Exercise directions — Omit the images. Copy each entry word for word.

Extracted entries —
*** Begin section ***

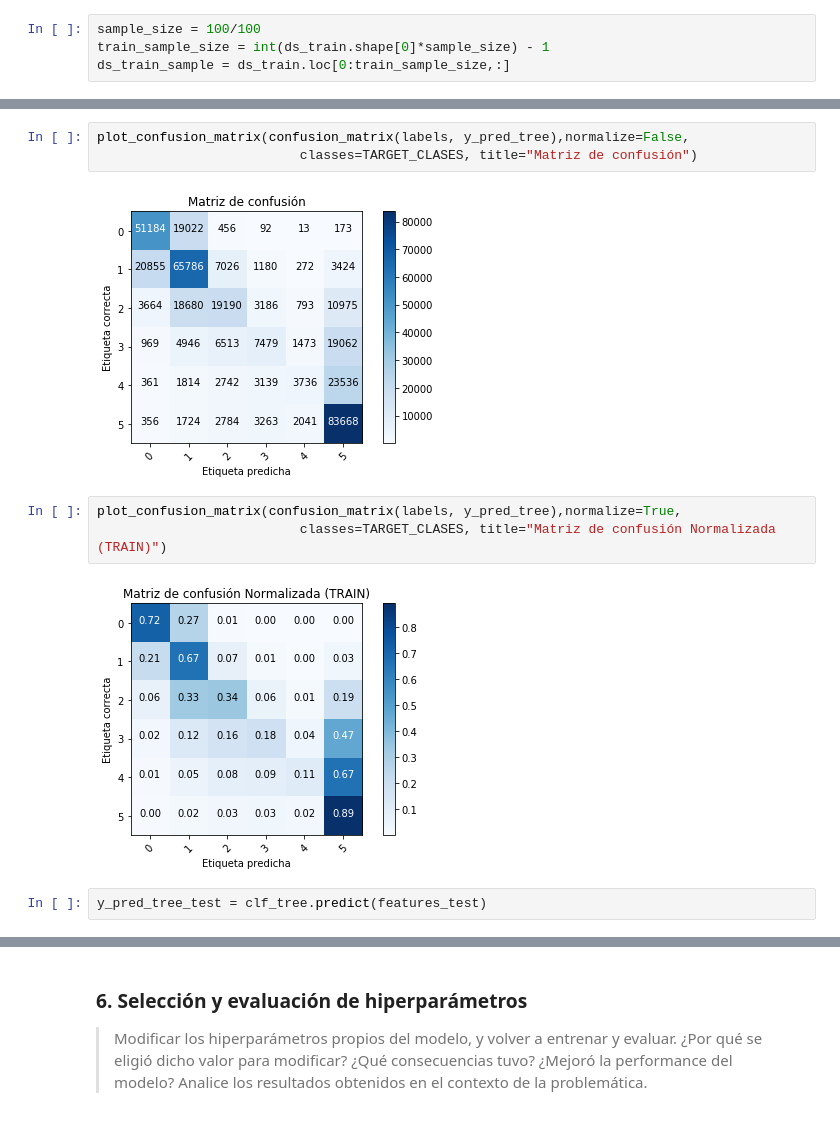
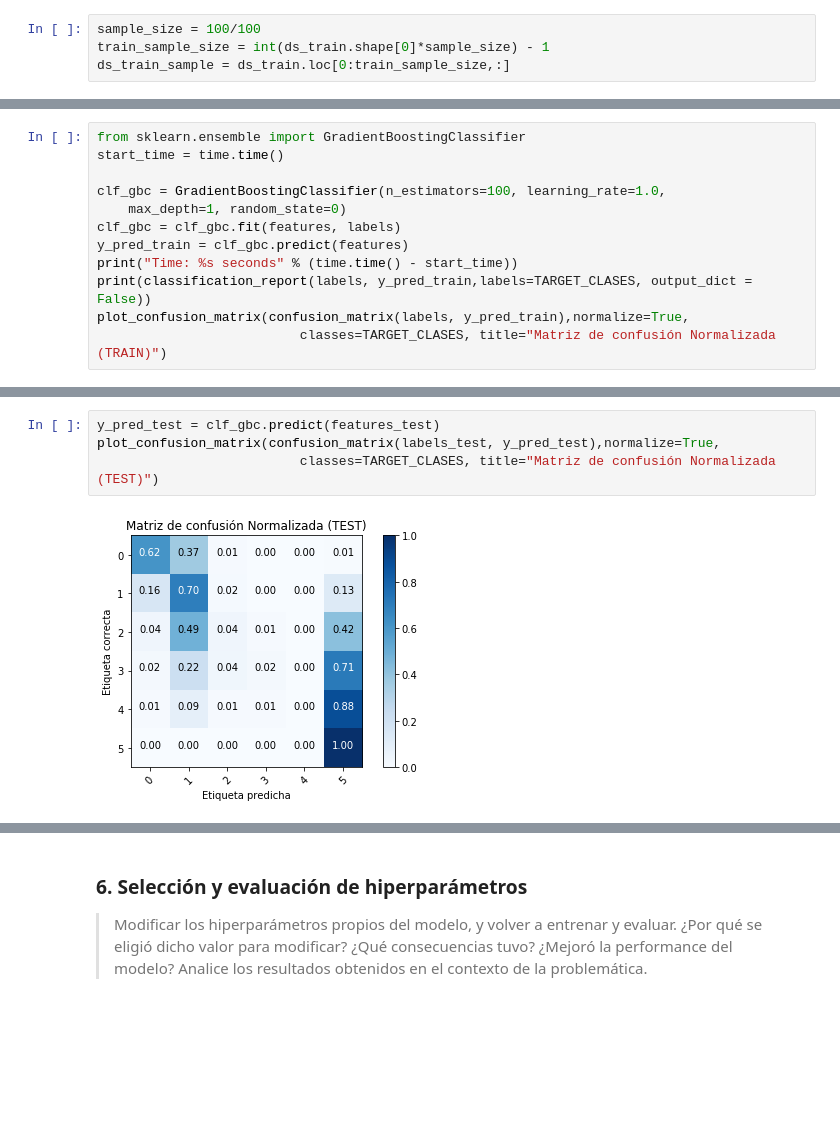
Before and after one commit to NSalina/diplodatos_2019, a Jupyter notebook: mentoria_envios/Practico3_IAA_Mentoria_cuando_llega.ipynb, the cells around one changed output, grey strips where cells are left out. Cells and saved outputs as stored; diff of their text form; blank space fills up the shorter version.

```diff
--- a/mentoria_envios/Practico3_IAA_Mentoria_cuando_llega.ipynb
+++ b/mentoria_envios/Practico3_IAA_Mentoria_cuando_llega.ipynb
@@ -416,0 +422,12 @@ Name: label, dtype: int64
+# %%
+from sklearn.ensemble import GradientBoostingClassifier
+start_time = time.time()
+
+clf_gbc = GradientBoostingClassifier(n_estimators=100, learning_rate=1.0,
+    max_depth=1, random_state=0)
+clf_gbc = clf_gbc.fit(features, labels)
+y_pred_train = clf_gbc.predict(features)
+print("Time: %s seconds" % (time.time() - start_time))
+print(classification_report(labels, y_pred_train,labels=TARGET_CLASES, output_dict = False))
+plot_confusion_matrix(confusion_matrix(labels, y_pred_train),normalize=True,
+                          classes=TARGET_CLASES, title="Matriz de confusión Normalizada (TRAIN)")
@@ -417,12 +449,6 @@ Name: label, dtype: int64
 # %%
-plot_confusion_matrix(confusion_matrix(labels, y_pred_tree),normalize=False,
-                          classes=TARGET_CLASES, title="Matriz de confusión")
+y_pred_test = clf_gbc.predict(features_test)
+plot_confusion_matrix(confusion_matrix(labels_test, y_pred_test),normalize=True,
+                          classes=TARGET_CLASES, title="Matriz de confusión Normalizada (TEST)")
 # %% [output]
-[figure, old version]
+[figure, new version]
-# %%
-plot_confusion_matrix(confusion_matrix(labels, y_pred_tree),normalize=True,
-                          classes=TARGET_CLASES, title="Matriz de confusión Normalizada (TRAIN)")
-# %% [output]
-[figure, removed]
-# %%
-y_pred_tree_test = clf_tree.predict(features_test)
```
Also changed, not shown: parts of 41 cells of this notebook.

*** End section ***

Task solution —
Before and after one commit to NSalina/diplodatos_2019, a Jupyter notebook: mentoria_envios/Practico3_IAA_Mentoria_cuando_llega.ipynb, the cells around one changed output, grey strips where cells are left out. Cells and saved outputs as stored; diff of their text form; blank space fills up the shorter version.

```diff
--- a/mentoria_envios/Practico3_IAA_Mentoria_cuando_llega.ipynb
+++ b/mentoria_envios/Practico3_IAA_Mentoria_cuando_llega.ipynb
@@ -416,0 +422,12 @@ Name: label, dtype: int64
+# %%
+from sklearn.ensemble import GradientBoostingClassifier
+start_time = time.time()
+
+clf_gbc = GradientBoostingClassifier(n_estimators=100, learning_rate=1.0,
+    max_depth=1, random_state=0)
+clf_gbc = clf_gbc.fit(features, labels)
+y_pred_train = clf_gbc.predict(features)
+print("Time: %s seconds" % (time.time() - start_time))
+print(classification_report(labels, y_pred_train,labels=TARGET_CLASES, output_dict = False))
+plot_confusion_matrix(confusion_matrix(labels, y_pred_train),normalize=True,
+                          classes=TARGET_CLASES, title="Matriz de confusión Normalizada (TRAIN)")
@@ -417,12 +449,6 @@ Name: label, dtype: int64
 # %%
-plot_confusion_matrix(confusion_matrix(labels, y_pred_tree),normalize=False,
-                          classes=TARGET_CLASES, title="Matriz de confusión")
+y_pred_test = clf_gbc.predict(features_test)
+plot_confusion_matrix(confusion_matrix(labels_test, y_pred_test),normalize=True,
+                          classes=TARGET_CLASES, title="Matriz de confusión Normalizada (TEST)")
 # %% [output]
-[figure, old version]
+[figure, new version]
-# %%
-plot_confusion_matrix(confusion_matrix(labels, y_pred_tree),normalize=True,
-                          classes=TARGET_CLASES, title="Matriz de confusión Normalizada (TRAIN)")
-# %% [output]
-[figure, removed]
-# %%
-y_pred_tree_test = clf_tree.predict(features_test)
```
Also changed, not shown: parts of 41 cells of this notebook.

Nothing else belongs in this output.